YOU CAN MAKE A DIFFERENCE

What Can Be Done

Much more help is needed for Vietnam veterans and their families…

The Time To Act Is Now

It has been 45 years since the end of the Vietnam War and 25 years since Vietnam and the United States normalized relations…

We Know What To Do

1) Clean contaminated soils and restore damaged ecosystems, 2) expand services to people with disabilities and their families.

We Need Your Help

Over the next decade, concentrated effort can ensure that this lasting ghost of the war in Vietnam is finally put to rest…

A Humanitarian Need

It is simply a humanitarian need, to restore hope and dignity to a devastated people and end the legacies of war.

What Can Be Done

It has been 45 years since the U.S war in Vietnam ended and 25 years since full diplomatic relations between the U.S. and Vietnam have been normalized. Recent progress toward a more cooperative relationship has created a window of opportunity for humanitarian and environmental intervention.

Now is the time for American to intensify its shared commitment to reduce the public health impacts of Dioxin-contaminated Agent Orange in Vietnam and to increase services to those affected and to address environmental impacts.

But much more help is needed for those affected by Agent Orange in Vietnam, Laos, Cambodia, as well as for Vietnam veterans and their families in the U.S. and elsewhere.  And still much more support is needed to contain and clean up Dioxin hotspots to protect the health of new generations and the environment.

 

 

> We ask the U.S. government to join the Vietnamese, Lao and Cambodian governments and others, and nongovernmental entities alike, to remediate toxic hot spots and expand services to people with disabilities or illnesses associated with exposure to Agent Orange-Dioxin.

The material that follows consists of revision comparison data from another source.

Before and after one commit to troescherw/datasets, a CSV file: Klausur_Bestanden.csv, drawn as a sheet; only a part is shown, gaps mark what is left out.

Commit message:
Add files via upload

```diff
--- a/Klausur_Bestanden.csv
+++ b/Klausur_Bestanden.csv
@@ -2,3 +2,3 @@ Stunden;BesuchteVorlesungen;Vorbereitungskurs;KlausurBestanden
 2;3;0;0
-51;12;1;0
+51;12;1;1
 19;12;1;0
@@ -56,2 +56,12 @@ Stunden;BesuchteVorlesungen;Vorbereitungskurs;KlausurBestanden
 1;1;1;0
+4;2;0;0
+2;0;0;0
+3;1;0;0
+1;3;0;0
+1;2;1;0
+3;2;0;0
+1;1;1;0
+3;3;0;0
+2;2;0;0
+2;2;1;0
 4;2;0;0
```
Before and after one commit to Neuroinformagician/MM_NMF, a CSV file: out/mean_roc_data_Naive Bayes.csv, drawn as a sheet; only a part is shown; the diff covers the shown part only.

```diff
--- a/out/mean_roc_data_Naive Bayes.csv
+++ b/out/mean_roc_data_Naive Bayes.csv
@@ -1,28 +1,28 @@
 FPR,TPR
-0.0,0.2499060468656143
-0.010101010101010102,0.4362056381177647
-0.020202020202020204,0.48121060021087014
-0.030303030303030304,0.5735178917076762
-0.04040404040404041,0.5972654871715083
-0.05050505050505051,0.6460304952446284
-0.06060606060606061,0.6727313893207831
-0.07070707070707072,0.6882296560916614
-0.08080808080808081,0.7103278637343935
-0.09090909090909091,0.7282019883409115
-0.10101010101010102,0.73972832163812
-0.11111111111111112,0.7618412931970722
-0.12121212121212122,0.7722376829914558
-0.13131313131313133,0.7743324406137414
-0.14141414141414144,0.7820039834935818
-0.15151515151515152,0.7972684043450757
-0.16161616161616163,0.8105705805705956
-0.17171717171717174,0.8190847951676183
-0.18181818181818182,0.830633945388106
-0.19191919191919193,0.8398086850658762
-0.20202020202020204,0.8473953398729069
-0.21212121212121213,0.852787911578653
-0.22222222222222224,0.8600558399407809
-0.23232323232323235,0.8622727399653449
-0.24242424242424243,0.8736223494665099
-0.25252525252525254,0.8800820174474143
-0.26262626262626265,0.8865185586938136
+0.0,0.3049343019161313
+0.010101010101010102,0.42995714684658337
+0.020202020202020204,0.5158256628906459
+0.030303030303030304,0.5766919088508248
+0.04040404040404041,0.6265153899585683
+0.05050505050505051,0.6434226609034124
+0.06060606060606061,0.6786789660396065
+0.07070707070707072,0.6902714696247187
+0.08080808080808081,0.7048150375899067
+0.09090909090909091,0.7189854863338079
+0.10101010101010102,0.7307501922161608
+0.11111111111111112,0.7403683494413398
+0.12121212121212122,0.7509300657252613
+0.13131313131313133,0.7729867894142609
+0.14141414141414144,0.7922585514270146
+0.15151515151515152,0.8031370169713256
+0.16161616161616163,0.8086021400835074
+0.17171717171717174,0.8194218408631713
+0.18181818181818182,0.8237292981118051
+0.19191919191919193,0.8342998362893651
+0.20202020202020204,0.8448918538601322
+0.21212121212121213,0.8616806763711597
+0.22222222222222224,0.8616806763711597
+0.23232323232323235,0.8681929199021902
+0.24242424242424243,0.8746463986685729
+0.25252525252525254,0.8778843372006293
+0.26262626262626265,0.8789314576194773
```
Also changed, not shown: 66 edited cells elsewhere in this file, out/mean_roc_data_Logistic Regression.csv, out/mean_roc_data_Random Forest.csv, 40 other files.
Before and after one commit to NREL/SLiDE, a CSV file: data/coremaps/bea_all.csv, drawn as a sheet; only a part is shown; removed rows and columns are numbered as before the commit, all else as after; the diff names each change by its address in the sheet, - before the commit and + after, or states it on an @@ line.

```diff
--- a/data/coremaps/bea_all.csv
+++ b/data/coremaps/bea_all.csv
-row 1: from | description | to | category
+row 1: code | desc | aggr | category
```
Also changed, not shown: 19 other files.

​> We ask the U.S. government to do more for our own soldiers and their familiesto identify conditions associated with exposure and to provide timely health care and benefits.

> We ask the U.S. government to share with the government’s of Vietnam, Laos and Cambodia all of the information they have on the use of herbicides during the U.S. war, including information that is still classified.

> We ask everyone, no matter where they are, to join in resolving the dark legacy of Agent Orange.

The Time To Act Is Now
We Know What To Do
1. Clean contaminated soils and restore damaged ecosystems.

The most vulnerable areas, the Dioxin hot spots, have been identified. With additional resources, the extent of contamination can be precisely determined, and a remediation plan can be developed and carried out.

> Current priority is the clean-up of the Bien Hoa Airbase: an estimated $500 million is needed.

> Other hotspots can be further examined, other local people can be educated to avoid exposure.

> Defoliated lands that have poor quality forests can be reforested, diversified or repurposed to ensure the optimum future use of such lands.

2. Expand services to people with disabilities and their families.

Services now reach less than 10 percent of those in need in Vietnam. The most needy live in rural areas. But with more financial and human resources, services for the affected people can be expanded. We are just learning the extent of the impacts in Laos and Cambodia.

> Medical and mental health professionals, teachers, and caregivers can be trained to ensure the best care possible for those in need.

> More rehabilitation centers and respite centers can be built and staffed by trained caregivers in affected areas, especially in more rural areas.

> Community-based rehabilitation programs can be expanded to reach those in need at their homes.

> Early detection and early intervention programs can be developed to give children services shortly after birth or when disability first emerges.

3. Research the health and epigenetic impacts of Agent Orange-Dioxin.

Recent work on epigenetic studies in animals has shown that dioxin has generational impacts on health as well as induce congenital malformations. More needs to be understood on how humans may be impacted.

> Funding needs to be allocated to help conduct and advance further studies.

> Epidemiological studies of Children of U.S. Vietnam Veterans and their children need to be conducted.

> Epidemiological studies in Vietnam and other exposed populations should also be conducted.

Over the next decade, concentrated effort will require a partnership among government and non-governmental groups, private citizens and public institutions, professionals and volunteers, corporations and non-profits, U.S. Veterans and Vietnamese, and most of all, with you. 

We Need Your Help
A Humanitarian Need

This is not a question of who is responsible, legally or morally.

It is simply a humanitarian need, to restore hope and dignity to a devastated people and end the legacies of war. 

But it’s not just the U.S. Government that has a role to play in repairing the damages caused by Agent Orange and other toxic herbicides. We all must play a part in ending this toxic legacy.